Data extracted from a collection:
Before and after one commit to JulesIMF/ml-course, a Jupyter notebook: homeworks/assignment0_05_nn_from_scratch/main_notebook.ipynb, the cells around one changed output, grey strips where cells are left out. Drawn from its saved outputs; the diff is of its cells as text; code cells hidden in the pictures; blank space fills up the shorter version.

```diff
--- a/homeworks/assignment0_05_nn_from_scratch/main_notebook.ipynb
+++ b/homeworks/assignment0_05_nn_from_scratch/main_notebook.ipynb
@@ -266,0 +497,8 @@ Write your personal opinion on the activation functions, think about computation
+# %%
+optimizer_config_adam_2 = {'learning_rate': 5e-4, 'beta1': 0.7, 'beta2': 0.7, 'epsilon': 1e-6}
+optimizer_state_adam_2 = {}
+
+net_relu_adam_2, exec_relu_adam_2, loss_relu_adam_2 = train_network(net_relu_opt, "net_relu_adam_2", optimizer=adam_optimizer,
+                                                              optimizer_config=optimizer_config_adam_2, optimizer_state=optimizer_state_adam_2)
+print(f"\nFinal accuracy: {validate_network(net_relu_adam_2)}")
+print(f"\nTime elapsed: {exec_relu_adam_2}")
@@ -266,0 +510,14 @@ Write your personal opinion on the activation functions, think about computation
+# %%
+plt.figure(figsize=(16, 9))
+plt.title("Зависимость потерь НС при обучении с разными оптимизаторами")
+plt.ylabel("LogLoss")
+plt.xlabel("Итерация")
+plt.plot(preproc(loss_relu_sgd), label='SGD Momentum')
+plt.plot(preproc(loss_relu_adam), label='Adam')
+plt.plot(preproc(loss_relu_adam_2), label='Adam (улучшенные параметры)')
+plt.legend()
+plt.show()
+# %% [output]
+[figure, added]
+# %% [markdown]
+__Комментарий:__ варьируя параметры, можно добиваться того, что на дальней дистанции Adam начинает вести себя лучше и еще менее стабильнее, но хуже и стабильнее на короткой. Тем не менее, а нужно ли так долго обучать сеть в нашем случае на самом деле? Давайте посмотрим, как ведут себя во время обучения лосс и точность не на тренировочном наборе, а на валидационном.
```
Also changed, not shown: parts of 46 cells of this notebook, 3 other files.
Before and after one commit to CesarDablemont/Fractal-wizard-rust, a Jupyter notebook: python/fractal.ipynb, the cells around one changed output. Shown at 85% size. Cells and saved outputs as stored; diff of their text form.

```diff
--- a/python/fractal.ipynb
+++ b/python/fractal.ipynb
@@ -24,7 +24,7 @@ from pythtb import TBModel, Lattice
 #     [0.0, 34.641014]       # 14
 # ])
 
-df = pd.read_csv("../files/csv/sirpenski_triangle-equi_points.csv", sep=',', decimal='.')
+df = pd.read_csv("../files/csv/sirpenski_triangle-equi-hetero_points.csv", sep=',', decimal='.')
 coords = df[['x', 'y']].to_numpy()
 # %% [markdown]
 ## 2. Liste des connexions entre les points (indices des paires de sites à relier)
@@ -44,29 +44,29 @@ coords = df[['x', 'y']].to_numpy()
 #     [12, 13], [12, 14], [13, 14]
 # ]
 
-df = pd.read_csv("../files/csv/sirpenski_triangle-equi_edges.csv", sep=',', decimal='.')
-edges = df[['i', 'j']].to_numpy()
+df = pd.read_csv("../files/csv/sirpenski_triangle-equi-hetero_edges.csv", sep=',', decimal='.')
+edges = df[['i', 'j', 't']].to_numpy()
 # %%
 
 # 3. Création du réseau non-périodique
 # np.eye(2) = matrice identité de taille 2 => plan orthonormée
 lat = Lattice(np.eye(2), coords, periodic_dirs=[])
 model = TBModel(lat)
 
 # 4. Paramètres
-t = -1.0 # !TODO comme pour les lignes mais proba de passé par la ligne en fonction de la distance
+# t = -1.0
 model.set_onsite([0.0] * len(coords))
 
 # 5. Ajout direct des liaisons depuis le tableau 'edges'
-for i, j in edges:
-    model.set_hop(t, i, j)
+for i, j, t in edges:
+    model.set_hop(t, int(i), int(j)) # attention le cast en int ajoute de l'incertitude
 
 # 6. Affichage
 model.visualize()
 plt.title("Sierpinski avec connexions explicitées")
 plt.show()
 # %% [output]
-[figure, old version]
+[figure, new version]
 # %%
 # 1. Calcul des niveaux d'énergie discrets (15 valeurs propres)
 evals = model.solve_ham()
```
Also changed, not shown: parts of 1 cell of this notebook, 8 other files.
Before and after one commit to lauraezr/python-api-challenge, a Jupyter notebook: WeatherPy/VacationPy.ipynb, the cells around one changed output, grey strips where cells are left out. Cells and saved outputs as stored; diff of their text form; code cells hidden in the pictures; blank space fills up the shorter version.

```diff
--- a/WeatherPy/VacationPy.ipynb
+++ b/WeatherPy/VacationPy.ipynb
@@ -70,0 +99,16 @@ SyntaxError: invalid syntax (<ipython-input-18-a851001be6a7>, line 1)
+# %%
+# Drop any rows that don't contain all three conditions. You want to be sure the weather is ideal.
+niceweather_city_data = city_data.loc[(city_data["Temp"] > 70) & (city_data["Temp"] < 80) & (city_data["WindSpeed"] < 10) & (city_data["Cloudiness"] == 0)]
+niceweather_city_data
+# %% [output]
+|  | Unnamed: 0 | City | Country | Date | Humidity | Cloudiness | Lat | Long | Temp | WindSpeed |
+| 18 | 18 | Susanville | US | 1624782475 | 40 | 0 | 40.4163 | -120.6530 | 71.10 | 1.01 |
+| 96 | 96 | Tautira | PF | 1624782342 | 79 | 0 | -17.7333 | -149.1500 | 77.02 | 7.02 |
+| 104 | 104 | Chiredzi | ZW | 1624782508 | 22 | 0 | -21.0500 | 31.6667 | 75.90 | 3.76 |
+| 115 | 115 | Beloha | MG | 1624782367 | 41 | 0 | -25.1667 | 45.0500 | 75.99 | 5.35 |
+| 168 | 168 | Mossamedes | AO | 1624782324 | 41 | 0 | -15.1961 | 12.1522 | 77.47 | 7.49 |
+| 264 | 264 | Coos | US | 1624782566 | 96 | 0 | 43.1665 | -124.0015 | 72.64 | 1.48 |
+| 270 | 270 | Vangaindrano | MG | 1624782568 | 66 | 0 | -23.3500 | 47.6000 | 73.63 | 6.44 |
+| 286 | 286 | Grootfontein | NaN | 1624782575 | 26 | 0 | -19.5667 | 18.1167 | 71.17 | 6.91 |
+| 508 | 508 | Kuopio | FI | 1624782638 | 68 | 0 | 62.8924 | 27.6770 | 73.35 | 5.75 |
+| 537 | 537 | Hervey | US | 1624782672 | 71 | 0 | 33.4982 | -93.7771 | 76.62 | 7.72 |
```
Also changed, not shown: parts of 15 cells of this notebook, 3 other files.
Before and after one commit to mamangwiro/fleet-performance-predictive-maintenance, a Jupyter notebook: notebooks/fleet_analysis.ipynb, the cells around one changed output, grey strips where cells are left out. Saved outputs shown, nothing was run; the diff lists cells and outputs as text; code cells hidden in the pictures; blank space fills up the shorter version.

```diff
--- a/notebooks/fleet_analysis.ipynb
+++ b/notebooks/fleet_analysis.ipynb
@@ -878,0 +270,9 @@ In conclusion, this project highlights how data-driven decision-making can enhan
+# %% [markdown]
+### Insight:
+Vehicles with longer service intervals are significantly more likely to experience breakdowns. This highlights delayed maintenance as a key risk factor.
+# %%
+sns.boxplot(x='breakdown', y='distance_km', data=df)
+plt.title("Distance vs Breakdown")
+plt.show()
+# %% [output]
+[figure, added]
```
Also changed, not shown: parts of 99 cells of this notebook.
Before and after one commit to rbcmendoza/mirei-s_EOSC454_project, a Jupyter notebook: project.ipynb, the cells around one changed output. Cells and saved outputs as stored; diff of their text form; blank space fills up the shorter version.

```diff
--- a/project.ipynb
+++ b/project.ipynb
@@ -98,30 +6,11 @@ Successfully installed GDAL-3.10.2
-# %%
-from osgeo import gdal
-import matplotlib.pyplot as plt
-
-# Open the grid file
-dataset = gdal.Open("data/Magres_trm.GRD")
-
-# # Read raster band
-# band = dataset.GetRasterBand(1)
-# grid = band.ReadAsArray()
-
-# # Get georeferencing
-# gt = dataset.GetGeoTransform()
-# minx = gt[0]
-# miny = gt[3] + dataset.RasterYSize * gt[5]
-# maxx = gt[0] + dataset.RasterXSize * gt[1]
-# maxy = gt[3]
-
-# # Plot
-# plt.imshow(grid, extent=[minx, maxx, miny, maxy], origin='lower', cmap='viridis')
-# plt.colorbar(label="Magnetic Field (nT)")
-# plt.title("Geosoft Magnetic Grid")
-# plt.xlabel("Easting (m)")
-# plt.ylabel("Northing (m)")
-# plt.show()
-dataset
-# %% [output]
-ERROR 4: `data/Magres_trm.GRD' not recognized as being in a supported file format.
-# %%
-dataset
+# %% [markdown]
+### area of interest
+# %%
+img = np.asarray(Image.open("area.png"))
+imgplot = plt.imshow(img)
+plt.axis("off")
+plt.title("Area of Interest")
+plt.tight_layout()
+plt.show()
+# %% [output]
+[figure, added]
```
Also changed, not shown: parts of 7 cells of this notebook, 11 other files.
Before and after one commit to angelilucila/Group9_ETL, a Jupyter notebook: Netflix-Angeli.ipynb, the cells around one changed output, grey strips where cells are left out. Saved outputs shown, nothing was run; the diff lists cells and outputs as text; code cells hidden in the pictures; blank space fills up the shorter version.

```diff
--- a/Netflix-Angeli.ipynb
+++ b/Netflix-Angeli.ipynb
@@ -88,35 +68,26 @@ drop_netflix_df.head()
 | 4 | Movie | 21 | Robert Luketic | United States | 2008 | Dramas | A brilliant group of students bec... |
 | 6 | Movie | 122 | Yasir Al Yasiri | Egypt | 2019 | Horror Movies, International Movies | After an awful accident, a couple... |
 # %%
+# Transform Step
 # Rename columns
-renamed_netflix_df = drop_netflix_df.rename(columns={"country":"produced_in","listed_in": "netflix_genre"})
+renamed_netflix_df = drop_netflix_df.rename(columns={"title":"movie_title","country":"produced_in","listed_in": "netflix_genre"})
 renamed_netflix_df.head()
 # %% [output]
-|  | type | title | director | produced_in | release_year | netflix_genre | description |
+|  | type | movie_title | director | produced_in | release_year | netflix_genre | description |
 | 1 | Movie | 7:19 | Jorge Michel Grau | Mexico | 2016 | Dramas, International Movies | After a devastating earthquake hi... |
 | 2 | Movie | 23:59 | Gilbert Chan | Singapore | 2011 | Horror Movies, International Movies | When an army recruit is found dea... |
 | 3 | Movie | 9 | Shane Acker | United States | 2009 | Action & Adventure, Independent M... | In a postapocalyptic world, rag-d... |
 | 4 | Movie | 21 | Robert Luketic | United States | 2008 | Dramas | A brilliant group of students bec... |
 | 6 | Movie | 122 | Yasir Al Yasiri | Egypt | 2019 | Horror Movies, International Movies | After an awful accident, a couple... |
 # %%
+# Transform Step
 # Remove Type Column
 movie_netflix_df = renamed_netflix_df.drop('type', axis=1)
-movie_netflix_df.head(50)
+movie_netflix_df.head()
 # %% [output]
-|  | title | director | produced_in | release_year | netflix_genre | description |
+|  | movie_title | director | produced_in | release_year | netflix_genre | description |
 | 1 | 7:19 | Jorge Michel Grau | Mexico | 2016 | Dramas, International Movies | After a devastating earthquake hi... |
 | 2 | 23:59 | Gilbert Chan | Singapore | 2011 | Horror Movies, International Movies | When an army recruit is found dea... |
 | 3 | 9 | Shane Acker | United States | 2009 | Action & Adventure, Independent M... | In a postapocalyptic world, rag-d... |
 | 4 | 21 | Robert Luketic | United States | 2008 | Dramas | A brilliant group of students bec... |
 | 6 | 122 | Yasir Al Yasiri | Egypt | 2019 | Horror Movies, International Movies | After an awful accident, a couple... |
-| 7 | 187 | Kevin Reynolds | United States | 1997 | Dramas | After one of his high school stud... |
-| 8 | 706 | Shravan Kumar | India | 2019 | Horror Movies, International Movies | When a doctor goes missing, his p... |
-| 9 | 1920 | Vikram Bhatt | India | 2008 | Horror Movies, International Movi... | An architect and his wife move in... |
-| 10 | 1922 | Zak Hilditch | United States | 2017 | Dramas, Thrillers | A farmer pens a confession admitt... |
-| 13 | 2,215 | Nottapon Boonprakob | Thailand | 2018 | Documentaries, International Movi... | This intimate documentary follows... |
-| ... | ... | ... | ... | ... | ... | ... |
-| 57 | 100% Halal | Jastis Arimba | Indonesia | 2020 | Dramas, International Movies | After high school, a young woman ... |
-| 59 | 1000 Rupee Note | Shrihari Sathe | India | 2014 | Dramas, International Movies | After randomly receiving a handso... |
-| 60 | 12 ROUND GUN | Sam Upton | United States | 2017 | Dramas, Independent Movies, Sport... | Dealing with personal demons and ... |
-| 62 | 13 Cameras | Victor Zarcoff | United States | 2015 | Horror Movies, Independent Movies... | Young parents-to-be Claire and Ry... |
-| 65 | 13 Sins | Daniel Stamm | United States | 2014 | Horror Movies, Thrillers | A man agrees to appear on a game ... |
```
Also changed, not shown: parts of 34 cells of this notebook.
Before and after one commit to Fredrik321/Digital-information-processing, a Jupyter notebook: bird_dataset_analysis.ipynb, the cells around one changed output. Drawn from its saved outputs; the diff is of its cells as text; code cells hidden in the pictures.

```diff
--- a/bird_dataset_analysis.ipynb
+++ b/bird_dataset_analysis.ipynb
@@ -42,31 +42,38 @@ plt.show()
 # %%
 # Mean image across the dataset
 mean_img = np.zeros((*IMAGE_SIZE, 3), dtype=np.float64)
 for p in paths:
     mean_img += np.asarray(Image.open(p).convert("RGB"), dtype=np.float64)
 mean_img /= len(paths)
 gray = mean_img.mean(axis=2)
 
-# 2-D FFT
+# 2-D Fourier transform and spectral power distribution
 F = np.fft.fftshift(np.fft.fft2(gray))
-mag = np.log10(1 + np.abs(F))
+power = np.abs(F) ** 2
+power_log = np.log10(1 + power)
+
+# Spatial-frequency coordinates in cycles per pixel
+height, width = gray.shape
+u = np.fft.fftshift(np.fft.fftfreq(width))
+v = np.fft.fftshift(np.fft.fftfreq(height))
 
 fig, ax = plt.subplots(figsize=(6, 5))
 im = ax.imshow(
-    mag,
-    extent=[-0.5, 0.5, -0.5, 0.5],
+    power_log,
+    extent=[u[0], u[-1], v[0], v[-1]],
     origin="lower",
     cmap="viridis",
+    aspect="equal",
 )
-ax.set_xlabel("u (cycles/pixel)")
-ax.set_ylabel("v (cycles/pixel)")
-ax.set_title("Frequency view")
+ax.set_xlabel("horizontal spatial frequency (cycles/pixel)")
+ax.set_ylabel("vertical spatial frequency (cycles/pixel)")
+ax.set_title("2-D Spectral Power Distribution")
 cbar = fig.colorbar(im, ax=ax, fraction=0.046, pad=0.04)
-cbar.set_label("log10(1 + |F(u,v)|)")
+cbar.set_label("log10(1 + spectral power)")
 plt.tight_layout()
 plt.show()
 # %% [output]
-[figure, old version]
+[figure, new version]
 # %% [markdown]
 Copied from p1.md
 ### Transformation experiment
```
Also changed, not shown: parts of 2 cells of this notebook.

(WHAT THE TASK REQUIRES):
In the records above, find every line with the word "parts" and copy it.

(TASK ANSWER):
Also changed, not shown: parts of 46 cells of this notebook, 3 other files.
Also changed, not shown: parts of 1 cell of this notebook, 8 other files.
Also changed, not shown: parts of 15 cells of this notebook, 3 other files.
Also changed, not shown: parts of 99 cells of this notebook.
Also changed, not shown: parts of 7 cells of this notebook, 11 other files.
Also changed, not shown: parts of 34 cells of this notebook.
Also changed, not shown: parts of 2 cells of this notebook.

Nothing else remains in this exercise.